Finally, an Honest Budget, Mostly
That ‘heading’ above this sentence is my opinion, of course, and I do not doubt that other members of Council who’ve worked hard on past budgets would take exception to that statement. But from my perspective, this is the first year in many that we’re being forced to look at the full cost of our government. This is the first year in many that we’re not playing a shell game with our sales tax dollars and fooling ourselves into thinking we’re acting responsibly because we held taxes flat.
But there’s still that ** mostly ** qualifier. There’s still 40% of a penny of sales tax sheltering you from the full brunt and cost of our government. And that’s just the amount that’s allocated to direct property tax relief. There’s also the capital improvements funds which add up to another 65% of a penny in government spending that we as Council do not have to answer phone calls on.
I’m not arguing against using these funds for these purposes — yet — but I’m not far from arriving at that conclusion. In my mind, we have a Catch-22 in City government. Accountability? Yes, we want it! Transparency? Yes, another serving, please! Lower property taxes? Damn right, and don’t mind screwing the transparency and accountability along the way!

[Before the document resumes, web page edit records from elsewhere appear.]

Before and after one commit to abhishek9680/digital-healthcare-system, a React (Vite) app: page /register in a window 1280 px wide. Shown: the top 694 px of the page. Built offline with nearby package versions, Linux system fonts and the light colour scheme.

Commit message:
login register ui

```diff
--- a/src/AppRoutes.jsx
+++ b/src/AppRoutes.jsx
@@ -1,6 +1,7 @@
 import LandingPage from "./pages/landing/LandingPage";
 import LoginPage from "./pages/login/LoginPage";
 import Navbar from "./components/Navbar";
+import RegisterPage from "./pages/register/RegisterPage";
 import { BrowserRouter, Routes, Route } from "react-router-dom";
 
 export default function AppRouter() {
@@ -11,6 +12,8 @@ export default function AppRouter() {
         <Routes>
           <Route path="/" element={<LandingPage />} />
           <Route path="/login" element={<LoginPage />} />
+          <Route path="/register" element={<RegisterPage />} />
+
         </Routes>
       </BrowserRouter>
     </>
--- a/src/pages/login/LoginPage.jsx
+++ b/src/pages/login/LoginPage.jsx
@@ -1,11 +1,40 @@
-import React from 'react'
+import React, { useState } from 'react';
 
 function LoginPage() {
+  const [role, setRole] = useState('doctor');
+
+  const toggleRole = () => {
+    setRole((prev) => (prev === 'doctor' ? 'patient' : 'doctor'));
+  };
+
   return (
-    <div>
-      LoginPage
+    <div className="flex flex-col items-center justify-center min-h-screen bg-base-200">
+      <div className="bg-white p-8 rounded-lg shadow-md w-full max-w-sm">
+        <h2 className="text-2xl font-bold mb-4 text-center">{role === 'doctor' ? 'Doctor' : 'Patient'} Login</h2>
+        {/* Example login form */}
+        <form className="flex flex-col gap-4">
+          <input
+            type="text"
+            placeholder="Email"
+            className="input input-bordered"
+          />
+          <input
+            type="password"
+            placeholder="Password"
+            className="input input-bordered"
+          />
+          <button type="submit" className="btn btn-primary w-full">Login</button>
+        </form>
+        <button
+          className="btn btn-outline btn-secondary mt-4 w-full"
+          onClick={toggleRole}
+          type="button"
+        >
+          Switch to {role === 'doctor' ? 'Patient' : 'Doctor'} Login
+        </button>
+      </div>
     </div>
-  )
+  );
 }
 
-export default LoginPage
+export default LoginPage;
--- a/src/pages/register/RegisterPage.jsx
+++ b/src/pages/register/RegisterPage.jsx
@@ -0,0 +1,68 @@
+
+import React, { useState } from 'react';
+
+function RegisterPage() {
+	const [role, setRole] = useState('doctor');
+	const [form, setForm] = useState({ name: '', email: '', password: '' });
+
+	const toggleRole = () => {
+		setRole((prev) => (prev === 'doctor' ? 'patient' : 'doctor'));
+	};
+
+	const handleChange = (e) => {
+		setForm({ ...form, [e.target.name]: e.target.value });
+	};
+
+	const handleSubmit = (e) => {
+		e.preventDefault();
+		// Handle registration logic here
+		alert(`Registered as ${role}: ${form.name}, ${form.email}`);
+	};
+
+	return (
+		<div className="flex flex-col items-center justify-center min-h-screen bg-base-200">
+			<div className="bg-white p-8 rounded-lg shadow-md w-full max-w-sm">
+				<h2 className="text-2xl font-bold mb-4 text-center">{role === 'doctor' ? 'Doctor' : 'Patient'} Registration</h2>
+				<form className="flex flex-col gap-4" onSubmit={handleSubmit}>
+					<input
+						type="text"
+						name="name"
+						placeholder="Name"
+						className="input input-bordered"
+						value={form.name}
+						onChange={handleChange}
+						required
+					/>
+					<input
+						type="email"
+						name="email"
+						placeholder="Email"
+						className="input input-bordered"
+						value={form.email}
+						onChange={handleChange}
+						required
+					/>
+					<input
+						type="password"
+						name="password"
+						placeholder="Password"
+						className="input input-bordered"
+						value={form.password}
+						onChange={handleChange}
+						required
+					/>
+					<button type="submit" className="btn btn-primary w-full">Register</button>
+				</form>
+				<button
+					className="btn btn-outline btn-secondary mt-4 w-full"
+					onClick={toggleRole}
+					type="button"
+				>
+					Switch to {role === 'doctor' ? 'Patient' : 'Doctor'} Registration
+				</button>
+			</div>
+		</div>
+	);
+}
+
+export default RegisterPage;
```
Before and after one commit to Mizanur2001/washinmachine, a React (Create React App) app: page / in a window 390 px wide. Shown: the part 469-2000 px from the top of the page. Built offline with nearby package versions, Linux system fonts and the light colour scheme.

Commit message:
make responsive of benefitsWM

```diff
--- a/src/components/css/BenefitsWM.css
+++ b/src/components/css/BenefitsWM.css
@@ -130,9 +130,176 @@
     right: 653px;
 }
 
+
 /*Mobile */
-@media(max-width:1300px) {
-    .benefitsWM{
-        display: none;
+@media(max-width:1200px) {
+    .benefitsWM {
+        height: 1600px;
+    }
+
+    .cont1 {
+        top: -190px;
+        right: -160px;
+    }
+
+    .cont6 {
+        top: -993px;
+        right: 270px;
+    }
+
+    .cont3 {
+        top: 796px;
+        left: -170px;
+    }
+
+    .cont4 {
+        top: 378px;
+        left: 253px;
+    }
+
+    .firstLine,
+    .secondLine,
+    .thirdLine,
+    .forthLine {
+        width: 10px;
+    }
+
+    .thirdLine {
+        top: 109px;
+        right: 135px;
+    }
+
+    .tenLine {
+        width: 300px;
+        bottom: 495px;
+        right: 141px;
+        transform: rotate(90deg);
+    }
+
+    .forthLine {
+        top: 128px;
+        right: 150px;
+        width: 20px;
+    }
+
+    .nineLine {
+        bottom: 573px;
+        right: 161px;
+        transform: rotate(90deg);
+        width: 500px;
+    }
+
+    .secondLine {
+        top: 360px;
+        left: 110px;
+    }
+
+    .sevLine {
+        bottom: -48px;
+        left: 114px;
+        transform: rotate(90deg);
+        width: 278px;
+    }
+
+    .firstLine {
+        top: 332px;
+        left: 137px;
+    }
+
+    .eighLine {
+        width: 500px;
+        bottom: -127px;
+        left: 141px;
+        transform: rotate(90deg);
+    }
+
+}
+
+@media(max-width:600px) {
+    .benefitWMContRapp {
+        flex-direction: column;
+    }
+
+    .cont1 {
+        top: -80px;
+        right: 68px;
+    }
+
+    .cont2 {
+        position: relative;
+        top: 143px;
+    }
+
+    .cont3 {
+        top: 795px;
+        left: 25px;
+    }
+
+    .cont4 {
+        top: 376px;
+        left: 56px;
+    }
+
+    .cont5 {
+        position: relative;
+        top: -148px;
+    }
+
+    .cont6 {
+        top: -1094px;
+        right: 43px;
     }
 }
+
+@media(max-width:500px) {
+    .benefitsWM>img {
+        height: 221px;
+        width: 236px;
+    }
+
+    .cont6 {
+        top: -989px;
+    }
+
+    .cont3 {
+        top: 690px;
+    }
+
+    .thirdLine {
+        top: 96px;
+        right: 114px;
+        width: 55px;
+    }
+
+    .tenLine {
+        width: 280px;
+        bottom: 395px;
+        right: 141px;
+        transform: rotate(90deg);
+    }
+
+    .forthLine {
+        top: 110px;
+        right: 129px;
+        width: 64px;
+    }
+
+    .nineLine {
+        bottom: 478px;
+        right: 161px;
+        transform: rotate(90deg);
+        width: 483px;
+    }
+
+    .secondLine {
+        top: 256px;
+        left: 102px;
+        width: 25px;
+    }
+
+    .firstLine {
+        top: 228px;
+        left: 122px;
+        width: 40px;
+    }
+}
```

If you have strong thoughts on the matter, be prepared to let those of us on City Council know because the larger sales tax conversation appears to be on our horizon. I welcome it. Until then, I’ll hesitantly look forward to taking your call when the County sends out the tax notices. Please remember, my hearing is fine; there’s no need to yell. And if my inbox is full, at least you’ll know you’re not alone in your outrage.